Given $$X_1...X_n\stackrel{iid}{\sim} N(\mu,\sigma^2)$$ and $$U=\sum_{i=1}^n (X_i-\overline{X})^2$$, why is $$U\sim\sigma^2 \chi_{n-1}^2$$ ?

And what would be the distribution of $$V=\sum_{i=1}^n (X_i-\mu)^2$$ ?

marked as duplicate by whuber♦ self-study StackExchange.ready(function() { if (StackExchange.options.isMobile) return; $('.dupe-hammer-message-hover:not(.hover-bound)').each(function() { var$hover = $(this).addClass('hover-bound'),$msg = $hover.siblings('.dupe-hammer-message');$hover.hover( function() { $hover.showInfoMessage('', { messageElement:$msg.clone().show(), transient: false, position: { my: 'bottom left', at: 'top center', offsetTop: -7 }, dismissable: false, relativeToBody: true }); }, function() { StackExchange.helpers.removeMessages(); } ); }); }); Jan 3 at 16:26

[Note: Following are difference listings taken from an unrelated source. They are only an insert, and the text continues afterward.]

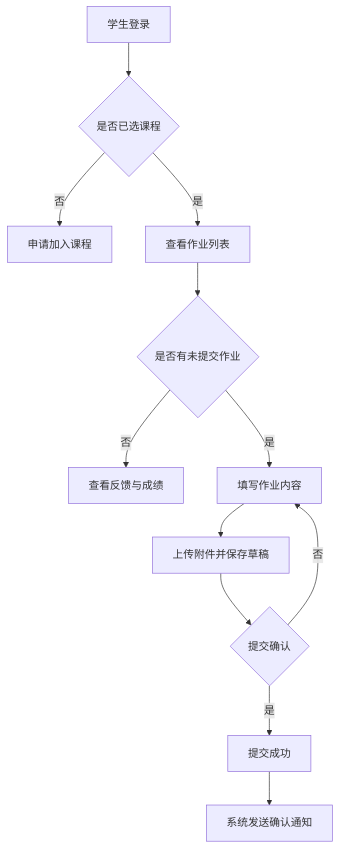
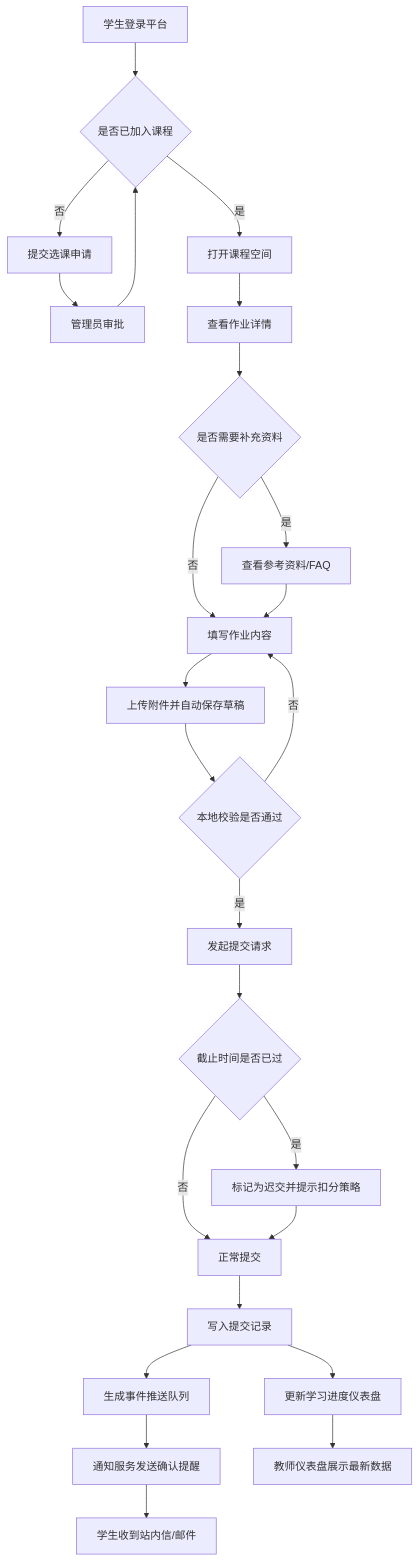
The diagram in docs/mermaid/student_submission_flow.mmd (luckyJessie/douyin-game), drawn with Mermaid before and after one commit. The commit also changed 17 other files, not shown here.

Commit message:
Refactor: Update architecture and sequence diagrams

```diff
--- a/docs/mermaid/student_submission_flow.mmd
+++ b/docs/mermaid/student_submission_flow.mmd
@@ -1,12 +1,25 @@
 flowchart TD
-    A[学生登录] --> B{是否已选课程}
-    B -- 否 --> C[申请加入课程]
-    B -- 是 --> D[查看作业列表]
-    D --> E{是否有未提交作业}
-    E -- 否 --> F[查看反馈与成绩]
-    E -- 是 --> G[填写作业内容]
-    G --> H[上传附件并保存草稿]
-    H --> I{提交确认}
-    I -- 否 --> G
-    I -- 是 --> J[提交成功]
-    J --> K[系统发送确认通知]
+    A[学生登录平台] --> B{是否已加入课程}
+    B -- 否 --> C[提交选课申请]
+    C --> CourseAdmin[管理员审批]
+    CourseAdmin --> B
+    B -- 是 --> D[打开课程空间]
+    D --> E[查看作业详情]
+    E --> F{是否需要补充资料}
+    F -- 是 --> G[查看参考资料/FAQ]
+    F -- 否 --> H
+    G --> H[填写作业内容]
+    H --> I[上传附件并自动保存草稿]
+    I --> J{本地校验是否通过}
+    J -- 否 --> H
+    J -- 是 --> K[发起提交请求]
+    K --> L{截止时间是否已过}
+    L -- 是 --> M[标记为迟交并提示扣分策略]
+    L -- 否 --> N[正常提交]
+    M --> N
+    N --> O[写入提交记录]
+    O --> P[生成事件推送队列]
+    P --> Q[通知服务发送确认提醒]
+    Q --> R[学生收到站内信/邮件]
+    O --> S[更新学习进度仪表盘]
+    S --> T[教师仪表盘展示最新数据]
```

• $X_i$ are independent right? And also, is this a self-study question? If so, please add a tag. – psarka Jan 3 at 11:57
• Hint: $X_1-\mu, X_2-\mu, \ldots, X_n-\mu$ are iid $N(0,\sigma^2)$ random variables. What does your book have to say about this distribution? Nothing? How about considering $(X_1-\mu)/\sigma, (X_2-\mu)/\sigma, \ldots, (X_n-\mu)/\sigma$ which are iid $N(0,1)$ random variables? – Dilip Sarwate Jan 3 at 14:43